[Items from a data source]

************

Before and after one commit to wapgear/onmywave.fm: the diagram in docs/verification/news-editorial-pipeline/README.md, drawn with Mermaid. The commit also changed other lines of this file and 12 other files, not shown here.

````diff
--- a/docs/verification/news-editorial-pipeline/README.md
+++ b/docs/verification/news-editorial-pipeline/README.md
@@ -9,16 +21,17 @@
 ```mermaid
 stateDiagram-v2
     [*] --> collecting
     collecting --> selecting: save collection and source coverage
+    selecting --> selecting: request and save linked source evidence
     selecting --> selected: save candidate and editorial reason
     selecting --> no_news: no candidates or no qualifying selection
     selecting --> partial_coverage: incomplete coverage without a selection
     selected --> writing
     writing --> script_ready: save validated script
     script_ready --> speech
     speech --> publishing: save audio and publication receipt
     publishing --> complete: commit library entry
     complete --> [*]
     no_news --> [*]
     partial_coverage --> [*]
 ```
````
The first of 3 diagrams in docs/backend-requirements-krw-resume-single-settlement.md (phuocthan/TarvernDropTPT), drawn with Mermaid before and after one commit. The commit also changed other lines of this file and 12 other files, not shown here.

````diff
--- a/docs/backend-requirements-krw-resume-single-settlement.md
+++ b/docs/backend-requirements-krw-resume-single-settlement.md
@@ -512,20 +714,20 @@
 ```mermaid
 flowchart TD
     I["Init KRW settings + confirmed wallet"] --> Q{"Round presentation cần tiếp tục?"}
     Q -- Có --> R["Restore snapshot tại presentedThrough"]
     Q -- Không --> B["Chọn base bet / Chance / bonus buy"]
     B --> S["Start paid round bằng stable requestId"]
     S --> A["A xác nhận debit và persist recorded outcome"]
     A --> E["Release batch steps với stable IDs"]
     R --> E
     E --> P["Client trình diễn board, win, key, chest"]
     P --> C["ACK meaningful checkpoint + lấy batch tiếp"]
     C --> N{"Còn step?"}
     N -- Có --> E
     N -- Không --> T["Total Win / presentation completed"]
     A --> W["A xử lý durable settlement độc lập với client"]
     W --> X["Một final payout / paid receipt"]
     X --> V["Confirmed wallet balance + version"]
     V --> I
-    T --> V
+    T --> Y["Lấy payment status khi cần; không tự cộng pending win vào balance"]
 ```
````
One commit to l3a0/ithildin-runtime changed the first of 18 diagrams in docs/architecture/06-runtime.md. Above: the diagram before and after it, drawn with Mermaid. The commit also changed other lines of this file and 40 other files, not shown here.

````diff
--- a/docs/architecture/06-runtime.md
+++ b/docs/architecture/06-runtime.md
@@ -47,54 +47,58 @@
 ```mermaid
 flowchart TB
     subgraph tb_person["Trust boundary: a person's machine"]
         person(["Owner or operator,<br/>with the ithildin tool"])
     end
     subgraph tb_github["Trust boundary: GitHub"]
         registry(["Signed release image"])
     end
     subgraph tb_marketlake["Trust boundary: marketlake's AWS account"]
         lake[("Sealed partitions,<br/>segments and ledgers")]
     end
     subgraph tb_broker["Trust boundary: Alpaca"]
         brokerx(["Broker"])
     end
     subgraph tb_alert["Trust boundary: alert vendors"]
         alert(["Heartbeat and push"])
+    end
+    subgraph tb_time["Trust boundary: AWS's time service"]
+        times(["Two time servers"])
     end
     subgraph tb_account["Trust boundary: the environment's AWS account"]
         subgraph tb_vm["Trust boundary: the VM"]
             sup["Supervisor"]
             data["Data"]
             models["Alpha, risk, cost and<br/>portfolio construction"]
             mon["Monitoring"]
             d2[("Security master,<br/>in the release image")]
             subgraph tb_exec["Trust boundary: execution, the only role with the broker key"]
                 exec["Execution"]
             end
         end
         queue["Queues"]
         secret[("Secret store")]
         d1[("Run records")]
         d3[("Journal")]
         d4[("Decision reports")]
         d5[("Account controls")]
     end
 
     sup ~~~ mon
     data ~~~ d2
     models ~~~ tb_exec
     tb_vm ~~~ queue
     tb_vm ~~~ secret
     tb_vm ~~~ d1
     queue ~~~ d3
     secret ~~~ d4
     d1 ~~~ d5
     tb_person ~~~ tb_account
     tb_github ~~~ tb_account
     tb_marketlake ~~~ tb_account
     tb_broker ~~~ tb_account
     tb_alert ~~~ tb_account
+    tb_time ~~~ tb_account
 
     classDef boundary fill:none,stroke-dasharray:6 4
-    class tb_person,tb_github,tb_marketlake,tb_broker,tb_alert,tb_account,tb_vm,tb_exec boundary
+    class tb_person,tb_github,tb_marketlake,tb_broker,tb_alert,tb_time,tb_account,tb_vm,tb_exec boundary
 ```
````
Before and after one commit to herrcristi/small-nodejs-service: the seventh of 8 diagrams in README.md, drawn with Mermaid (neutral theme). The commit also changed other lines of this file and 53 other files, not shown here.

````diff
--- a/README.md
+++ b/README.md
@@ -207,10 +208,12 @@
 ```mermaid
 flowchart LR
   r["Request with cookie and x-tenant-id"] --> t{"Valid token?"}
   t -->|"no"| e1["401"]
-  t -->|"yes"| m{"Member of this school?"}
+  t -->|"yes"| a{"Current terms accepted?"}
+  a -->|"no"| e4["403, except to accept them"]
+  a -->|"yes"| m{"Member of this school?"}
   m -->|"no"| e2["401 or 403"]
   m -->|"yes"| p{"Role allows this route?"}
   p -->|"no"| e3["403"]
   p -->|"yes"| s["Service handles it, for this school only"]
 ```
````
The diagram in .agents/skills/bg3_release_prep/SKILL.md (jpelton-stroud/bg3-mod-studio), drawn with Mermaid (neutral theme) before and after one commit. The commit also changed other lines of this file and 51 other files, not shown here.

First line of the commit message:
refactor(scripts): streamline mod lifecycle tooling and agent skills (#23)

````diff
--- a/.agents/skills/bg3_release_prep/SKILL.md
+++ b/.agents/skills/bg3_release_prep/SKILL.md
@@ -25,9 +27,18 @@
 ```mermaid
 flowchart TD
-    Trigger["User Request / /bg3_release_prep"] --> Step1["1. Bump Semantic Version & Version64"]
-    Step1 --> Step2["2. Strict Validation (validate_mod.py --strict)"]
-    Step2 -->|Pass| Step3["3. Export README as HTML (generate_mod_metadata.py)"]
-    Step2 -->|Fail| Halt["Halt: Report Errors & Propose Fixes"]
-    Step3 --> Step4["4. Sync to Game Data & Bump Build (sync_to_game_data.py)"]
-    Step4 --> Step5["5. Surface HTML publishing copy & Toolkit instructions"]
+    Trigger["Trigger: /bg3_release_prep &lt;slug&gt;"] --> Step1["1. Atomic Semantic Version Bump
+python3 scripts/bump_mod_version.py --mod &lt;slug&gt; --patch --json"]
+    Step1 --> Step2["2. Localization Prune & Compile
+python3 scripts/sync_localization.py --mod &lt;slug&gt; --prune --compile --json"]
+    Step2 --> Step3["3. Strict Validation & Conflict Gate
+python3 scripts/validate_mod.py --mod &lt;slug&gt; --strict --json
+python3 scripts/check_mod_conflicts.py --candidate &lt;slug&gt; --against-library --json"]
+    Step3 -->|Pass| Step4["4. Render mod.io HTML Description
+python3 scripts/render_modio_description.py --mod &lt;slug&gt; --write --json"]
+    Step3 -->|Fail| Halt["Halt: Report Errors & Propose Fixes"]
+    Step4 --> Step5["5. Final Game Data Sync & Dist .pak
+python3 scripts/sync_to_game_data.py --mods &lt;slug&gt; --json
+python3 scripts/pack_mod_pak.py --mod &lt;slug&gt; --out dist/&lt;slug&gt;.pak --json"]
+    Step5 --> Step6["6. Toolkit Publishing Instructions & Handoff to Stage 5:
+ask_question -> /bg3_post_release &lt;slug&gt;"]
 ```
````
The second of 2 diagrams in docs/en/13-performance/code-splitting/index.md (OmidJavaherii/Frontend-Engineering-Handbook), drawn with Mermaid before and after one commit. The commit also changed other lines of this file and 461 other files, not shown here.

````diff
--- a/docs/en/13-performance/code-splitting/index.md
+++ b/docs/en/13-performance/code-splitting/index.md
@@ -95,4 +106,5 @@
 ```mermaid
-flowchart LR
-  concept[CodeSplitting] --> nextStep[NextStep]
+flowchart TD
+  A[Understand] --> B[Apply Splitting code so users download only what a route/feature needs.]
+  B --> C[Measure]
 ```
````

************

Each line of the data that has the string "Semantic" should be returned.

-    Trigger["User Request / /bg3_release_prep"] --> Step1["1. Bump Semantic Version & Version64"]
+    Trigger["Trigger: /bg3_release_prep &lt;slug&gt;"] --> Step1["1. Atomic Semantic Version Bump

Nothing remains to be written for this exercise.